What you need to do: Among the records below, find the line that has "서비스 이름을 KBS로 변경, 팀 로고·탭 아이콘 적용"; from there, give the lines again exactly, and stop after the line that has "No. 2 workflow".
### The records
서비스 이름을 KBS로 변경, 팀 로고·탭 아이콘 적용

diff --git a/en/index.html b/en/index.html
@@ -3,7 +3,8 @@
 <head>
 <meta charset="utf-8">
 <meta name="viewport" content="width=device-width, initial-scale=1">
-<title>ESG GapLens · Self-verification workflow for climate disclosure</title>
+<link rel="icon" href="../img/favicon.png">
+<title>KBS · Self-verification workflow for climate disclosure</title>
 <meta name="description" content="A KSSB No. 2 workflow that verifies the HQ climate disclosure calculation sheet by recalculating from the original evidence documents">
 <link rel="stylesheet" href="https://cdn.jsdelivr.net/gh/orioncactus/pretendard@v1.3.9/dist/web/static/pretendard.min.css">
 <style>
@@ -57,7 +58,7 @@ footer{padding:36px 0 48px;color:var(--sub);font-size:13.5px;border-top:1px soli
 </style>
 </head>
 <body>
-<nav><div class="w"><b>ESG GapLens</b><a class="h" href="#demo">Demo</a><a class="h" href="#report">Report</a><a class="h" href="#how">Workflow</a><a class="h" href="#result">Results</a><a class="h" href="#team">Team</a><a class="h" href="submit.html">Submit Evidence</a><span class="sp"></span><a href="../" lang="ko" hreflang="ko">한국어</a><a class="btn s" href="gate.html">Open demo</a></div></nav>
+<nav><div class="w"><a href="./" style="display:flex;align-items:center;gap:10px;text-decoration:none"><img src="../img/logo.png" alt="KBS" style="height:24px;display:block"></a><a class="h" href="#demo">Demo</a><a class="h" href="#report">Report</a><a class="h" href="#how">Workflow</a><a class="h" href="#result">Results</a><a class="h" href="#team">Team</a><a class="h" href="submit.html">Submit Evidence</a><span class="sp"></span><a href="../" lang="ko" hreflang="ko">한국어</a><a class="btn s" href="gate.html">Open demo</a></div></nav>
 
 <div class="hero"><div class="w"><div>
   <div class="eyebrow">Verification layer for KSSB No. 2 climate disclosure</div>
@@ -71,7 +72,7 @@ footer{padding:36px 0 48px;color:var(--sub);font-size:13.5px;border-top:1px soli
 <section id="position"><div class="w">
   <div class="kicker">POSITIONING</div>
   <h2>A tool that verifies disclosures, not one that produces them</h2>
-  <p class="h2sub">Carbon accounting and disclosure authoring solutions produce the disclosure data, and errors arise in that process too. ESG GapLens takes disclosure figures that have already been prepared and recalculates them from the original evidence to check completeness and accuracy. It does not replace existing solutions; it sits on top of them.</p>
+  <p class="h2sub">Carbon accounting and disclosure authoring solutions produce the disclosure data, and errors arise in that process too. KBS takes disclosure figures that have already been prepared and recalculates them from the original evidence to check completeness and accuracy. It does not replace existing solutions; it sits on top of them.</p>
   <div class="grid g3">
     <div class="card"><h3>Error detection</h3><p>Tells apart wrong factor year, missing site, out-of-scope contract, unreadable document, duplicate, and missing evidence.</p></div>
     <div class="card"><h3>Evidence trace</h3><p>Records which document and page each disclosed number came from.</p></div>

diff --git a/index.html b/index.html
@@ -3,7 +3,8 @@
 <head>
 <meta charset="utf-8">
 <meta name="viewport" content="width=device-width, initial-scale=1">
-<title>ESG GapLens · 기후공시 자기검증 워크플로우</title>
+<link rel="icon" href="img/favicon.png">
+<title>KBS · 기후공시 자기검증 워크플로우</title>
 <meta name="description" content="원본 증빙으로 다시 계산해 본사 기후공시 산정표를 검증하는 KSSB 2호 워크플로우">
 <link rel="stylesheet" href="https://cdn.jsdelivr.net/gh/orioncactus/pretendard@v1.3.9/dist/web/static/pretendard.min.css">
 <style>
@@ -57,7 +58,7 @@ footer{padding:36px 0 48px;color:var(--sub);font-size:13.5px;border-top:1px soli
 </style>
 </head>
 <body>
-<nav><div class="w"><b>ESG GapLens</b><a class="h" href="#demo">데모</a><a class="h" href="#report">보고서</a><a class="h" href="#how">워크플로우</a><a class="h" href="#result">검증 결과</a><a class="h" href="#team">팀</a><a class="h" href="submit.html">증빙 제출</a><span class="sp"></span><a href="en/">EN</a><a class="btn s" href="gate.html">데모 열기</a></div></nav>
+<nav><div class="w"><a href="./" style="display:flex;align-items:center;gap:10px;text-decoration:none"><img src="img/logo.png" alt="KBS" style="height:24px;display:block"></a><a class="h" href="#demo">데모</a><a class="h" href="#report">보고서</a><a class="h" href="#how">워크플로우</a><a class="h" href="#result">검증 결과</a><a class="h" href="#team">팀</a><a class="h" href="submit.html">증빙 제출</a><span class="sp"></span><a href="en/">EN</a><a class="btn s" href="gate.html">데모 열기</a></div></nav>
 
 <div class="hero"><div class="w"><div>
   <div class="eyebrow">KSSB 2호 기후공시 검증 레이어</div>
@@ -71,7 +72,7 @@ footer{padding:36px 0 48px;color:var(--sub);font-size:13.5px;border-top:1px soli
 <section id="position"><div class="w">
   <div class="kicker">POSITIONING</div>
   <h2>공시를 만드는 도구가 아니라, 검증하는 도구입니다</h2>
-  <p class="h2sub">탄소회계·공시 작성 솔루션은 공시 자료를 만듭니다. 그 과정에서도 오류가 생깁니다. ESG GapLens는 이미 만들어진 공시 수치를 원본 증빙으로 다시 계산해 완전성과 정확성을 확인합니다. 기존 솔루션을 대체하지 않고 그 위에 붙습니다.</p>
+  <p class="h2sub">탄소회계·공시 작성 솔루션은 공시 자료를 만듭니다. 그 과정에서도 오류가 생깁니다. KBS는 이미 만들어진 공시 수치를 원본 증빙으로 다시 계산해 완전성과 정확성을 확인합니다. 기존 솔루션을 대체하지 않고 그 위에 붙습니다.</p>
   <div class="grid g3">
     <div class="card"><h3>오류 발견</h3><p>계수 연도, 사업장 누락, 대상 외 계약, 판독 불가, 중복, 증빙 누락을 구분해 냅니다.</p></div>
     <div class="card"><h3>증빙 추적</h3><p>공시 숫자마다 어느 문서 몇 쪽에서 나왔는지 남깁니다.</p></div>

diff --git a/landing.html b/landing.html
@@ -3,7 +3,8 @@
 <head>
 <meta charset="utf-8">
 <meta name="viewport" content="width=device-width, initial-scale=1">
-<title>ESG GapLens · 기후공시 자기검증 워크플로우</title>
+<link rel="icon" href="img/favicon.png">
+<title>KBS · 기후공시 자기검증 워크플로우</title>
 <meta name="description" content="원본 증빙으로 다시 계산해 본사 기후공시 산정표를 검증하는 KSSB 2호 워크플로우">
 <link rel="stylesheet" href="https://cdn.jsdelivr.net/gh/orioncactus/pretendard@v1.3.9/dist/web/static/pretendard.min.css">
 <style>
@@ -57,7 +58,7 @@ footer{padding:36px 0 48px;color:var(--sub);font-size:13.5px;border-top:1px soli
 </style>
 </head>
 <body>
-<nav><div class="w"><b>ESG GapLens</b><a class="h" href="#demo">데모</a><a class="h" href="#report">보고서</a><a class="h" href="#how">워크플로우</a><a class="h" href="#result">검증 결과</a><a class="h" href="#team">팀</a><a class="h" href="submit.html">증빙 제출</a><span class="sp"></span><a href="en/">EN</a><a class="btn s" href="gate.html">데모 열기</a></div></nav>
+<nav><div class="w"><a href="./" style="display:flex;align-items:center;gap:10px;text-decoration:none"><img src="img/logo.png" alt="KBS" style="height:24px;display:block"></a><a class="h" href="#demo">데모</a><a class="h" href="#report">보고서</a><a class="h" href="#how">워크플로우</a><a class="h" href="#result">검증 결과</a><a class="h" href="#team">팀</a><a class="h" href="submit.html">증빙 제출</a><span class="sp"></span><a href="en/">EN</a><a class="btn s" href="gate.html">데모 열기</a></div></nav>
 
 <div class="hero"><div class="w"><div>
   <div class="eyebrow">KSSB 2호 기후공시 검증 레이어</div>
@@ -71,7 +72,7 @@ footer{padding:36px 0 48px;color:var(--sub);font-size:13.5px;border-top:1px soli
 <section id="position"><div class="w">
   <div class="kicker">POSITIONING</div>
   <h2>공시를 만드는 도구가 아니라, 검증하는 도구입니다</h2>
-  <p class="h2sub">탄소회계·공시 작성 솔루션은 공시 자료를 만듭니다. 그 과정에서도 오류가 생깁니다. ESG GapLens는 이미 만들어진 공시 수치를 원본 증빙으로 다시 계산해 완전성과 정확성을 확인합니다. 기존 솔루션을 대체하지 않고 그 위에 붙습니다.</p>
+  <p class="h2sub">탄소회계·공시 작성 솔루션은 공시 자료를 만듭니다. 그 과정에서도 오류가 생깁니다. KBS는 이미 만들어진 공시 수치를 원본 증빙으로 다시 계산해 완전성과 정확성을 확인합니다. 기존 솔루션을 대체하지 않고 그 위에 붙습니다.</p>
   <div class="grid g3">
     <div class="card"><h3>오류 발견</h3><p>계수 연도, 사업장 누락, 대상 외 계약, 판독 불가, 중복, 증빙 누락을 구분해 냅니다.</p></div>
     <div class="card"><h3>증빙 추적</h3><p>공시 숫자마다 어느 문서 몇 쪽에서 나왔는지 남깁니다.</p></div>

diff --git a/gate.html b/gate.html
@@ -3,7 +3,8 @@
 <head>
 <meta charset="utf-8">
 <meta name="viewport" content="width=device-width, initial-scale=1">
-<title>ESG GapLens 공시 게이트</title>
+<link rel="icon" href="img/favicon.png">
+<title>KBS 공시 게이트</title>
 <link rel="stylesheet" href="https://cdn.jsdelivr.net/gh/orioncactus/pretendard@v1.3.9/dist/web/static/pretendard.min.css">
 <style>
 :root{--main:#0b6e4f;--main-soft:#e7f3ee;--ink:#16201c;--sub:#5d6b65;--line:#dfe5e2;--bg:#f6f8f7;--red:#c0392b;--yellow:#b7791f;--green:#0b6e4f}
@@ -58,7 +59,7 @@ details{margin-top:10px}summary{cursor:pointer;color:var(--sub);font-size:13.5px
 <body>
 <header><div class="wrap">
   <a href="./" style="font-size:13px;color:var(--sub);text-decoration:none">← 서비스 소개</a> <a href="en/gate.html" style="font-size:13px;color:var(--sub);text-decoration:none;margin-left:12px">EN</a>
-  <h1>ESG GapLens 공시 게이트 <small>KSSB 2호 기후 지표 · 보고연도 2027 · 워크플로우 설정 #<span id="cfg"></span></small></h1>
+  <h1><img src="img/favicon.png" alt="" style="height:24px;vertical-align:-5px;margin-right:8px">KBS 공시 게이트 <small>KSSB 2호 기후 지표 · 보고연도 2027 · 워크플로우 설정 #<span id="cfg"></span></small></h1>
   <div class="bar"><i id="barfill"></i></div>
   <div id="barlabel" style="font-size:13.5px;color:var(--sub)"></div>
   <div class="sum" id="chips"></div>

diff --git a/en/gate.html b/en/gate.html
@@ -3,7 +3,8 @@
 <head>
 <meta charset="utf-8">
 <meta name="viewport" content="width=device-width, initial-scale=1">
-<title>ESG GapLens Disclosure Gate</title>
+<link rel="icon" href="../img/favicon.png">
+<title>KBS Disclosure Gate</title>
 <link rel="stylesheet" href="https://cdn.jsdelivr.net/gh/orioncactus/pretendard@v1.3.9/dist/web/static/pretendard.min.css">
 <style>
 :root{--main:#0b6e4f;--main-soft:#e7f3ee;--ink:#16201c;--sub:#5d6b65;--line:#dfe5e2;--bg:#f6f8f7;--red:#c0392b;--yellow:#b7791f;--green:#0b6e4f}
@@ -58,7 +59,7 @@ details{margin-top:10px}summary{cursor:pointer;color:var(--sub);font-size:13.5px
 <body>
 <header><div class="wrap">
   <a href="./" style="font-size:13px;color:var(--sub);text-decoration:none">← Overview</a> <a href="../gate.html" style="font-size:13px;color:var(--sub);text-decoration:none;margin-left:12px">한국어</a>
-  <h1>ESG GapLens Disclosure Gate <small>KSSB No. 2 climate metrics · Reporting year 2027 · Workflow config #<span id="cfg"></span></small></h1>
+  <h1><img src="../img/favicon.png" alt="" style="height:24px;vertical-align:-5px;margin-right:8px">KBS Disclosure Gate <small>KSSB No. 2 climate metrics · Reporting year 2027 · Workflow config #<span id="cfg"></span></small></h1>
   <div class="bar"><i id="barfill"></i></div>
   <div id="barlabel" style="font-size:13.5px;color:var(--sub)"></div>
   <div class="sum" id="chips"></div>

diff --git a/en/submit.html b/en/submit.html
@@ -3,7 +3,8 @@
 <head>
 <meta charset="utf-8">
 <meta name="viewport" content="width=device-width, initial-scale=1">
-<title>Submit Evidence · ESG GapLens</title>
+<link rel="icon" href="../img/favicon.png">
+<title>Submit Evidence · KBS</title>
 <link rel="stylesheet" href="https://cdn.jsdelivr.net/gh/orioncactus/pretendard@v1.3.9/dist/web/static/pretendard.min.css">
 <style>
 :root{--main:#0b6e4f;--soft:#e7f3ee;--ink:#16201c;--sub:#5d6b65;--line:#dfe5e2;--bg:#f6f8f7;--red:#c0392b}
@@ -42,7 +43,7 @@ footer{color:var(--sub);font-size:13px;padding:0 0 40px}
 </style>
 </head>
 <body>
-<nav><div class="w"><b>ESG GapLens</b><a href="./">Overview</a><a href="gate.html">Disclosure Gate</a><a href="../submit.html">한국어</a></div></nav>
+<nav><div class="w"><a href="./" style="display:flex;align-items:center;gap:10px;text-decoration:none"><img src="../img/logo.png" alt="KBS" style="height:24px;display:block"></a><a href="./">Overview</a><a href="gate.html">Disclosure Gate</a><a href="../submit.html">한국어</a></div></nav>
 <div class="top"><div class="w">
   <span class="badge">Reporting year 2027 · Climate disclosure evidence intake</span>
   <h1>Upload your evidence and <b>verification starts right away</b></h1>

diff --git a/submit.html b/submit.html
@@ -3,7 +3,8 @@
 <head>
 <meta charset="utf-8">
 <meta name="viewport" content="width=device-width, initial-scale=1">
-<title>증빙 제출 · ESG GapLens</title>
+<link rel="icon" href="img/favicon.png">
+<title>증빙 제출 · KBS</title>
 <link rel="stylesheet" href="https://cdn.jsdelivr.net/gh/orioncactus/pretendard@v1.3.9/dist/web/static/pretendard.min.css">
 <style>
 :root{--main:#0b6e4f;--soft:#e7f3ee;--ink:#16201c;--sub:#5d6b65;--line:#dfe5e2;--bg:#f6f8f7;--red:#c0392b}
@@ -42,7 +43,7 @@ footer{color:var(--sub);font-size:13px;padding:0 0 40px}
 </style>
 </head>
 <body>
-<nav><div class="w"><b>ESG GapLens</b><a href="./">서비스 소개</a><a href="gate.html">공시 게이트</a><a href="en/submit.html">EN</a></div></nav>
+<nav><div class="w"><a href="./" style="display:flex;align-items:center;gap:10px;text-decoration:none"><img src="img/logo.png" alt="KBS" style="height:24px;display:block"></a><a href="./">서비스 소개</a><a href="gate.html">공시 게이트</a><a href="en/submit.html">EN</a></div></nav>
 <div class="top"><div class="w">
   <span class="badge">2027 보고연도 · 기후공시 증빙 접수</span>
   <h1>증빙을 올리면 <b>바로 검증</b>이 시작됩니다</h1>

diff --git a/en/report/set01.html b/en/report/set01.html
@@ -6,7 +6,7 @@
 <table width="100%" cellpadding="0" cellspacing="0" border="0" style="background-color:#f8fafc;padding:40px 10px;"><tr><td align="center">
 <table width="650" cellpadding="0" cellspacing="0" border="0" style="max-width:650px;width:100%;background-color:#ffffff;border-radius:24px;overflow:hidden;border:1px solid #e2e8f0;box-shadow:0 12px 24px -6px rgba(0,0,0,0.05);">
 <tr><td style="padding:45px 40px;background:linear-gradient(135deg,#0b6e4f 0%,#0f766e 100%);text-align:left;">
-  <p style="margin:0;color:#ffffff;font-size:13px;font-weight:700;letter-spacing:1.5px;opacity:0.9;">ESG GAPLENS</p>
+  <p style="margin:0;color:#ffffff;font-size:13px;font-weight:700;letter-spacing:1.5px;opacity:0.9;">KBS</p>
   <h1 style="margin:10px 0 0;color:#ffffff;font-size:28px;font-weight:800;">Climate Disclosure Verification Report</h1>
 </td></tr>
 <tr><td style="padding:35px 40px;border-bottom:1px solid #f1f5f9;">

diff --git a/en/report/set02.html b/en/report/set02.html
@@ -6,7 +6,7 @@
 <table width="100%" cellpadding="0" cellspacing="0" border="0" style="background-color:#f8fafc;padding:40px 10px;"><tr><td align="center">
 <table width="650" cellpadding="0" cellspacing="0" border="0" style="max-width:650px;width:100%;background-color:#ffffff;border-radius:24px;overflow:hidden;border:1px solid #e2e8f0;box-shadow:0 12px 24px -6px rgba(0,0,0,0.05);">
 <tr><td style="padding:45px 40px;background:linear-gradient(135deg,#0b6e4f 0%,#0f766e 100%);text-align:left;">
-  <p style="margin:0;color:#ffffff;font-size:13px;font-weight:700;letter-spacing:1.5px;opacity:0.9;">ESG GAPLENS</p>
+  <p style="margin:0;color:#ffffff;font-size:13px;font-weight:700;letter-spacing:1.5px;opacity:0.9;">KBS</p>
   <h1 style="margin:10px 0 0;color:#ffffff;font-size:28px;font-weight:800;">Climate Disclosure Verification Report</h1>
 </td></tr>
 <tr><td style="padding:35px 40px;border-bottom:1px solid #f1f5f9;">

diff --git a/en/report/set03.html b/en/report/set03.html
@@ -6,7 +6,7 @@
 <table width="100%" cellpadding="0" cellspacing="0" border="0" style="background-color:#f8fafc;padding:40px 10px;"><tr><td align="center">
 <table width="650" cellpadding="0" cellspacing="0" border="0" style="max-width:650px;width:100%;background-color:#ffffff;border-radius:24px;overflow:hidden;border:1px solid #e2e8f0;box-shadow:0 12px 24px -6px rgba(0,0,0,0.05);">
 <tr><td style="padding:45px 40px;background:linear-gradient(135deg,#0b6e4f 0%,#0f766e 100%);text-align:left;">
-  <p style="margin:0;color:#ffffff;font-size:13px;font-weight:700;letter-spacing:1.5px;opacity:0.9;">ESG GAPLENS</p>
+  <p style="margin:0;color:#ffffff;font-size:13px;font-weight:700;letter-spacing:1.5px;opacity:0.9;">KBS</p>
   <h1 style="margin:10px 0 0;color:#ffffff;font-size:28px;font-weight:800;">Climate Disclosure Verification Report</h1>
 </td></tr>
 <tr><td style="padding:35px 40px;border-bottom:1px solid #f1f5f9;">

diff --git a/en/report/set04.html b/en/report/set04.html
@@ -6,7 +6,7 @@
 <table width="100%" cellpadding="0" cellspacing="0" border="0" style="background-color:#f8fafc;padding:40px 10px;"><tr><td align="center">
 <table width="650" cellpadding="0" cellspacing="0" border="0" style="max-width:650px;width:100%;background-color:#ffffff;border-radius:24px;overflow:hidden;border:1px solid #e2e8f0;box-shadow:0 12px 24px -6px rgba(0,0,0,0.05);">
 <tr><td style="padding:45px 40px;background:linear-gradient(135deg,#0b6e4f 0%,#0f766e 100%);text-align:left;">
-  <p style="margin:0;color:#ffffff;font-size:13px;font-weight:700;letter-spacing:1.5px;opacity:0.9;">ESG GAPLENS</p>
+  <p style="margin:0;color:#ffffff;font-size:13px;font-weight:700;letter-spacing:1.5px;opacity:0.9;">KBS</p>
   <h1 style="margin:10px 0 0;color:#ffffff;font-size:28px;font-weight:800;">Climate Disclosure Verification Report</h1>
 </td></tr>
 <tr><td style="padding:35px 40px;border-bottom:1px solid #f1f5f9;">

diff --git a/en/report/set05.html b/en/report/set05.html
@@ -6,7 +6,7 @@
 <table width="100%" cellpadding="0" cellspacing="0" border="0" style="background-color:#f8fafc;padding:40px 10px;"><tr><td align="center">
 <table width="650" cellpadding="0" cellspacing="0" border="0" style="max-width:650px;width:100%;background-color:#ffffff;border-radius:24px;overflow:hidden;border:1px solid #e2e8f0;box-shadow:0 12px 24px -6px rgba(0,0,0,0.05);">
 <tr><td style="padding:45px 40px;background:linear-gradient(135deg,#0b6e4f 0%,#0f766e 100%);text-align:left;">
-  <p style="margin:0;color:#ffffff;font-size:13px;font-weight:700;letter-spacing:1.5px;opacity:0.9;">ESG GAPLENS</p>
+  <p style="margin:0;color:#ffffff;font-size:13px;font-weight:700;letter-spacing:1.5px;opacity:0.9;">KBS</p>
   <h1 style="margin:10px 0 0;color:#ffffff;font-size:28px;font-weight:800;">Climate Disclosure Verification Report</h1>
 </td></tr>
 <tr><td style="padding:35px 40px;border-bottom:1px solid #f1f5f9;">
######
### The records
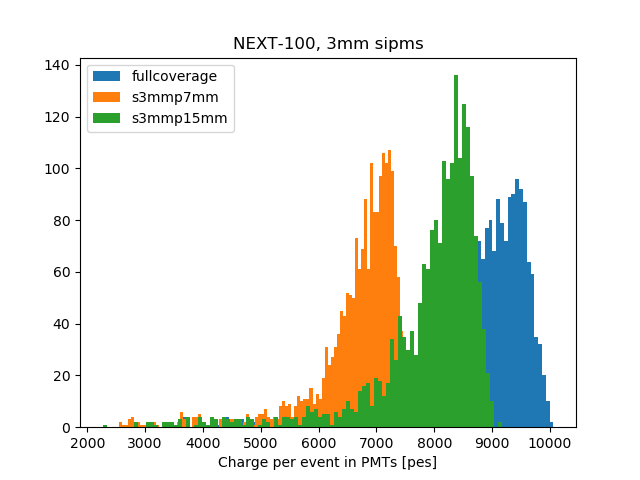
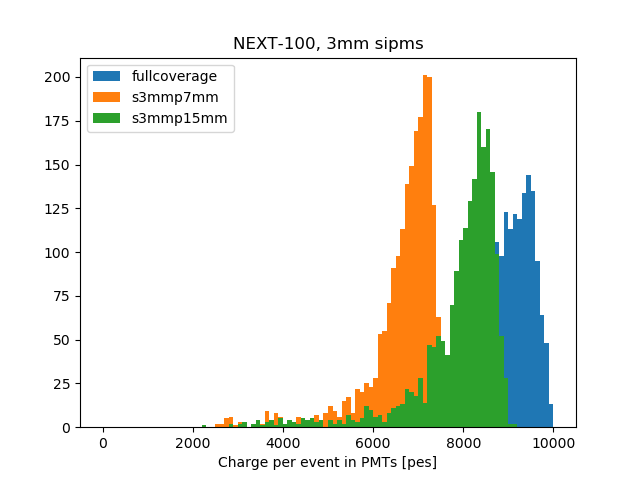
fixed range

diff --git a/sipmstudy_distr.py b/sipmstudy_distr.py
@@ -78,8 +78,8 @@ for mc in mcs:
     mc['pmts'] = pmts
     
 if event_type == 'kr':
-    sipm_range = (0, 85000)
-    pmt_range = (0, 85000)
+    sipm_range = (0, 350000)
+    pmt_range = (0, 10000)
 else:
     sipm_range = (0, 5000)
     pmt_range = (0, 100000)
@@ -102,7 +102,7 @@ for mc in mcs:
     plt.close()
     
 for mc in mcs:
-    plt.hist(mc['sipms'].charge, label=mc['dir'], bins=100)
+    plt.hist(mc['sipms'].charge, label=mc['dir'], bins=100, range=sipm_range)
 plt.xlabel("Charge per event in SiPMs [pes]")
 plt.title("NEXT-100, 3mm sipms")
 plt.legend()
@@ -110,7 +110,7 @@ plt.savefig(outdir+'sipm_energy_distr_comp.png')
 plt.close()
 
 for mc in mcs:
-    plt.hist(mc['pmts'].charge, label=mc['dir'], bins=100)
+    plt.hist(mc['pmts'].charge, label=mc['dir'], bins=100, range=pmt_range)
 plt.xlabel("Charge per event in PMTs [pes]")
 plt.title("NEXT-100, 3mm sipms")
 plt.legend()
######
Output for this exercise:
서비스 이름을 KBS로 변경, 팀 로고·탭 아이콘 적용

diff --git a/en/index.html b/en/index.html
@@ -3,7 +3,8 @@
 <head>
 <meta charset="utf-8">
 <meta name="viewport" content="width=device-width, initial-scale=1">
-<title>ESG GapLens · Self-verification workflow for climate disclosure</title>
+<link rel="icon" href="../img/favicon.png">
+<title>KBS · Self-verification workflow for climate disclosure</title>
 <meta name="description" content="A KSSB No. 2 workflow that verifies the HQ climate disclosure calculation sheet by recalculating from the original evidence documents">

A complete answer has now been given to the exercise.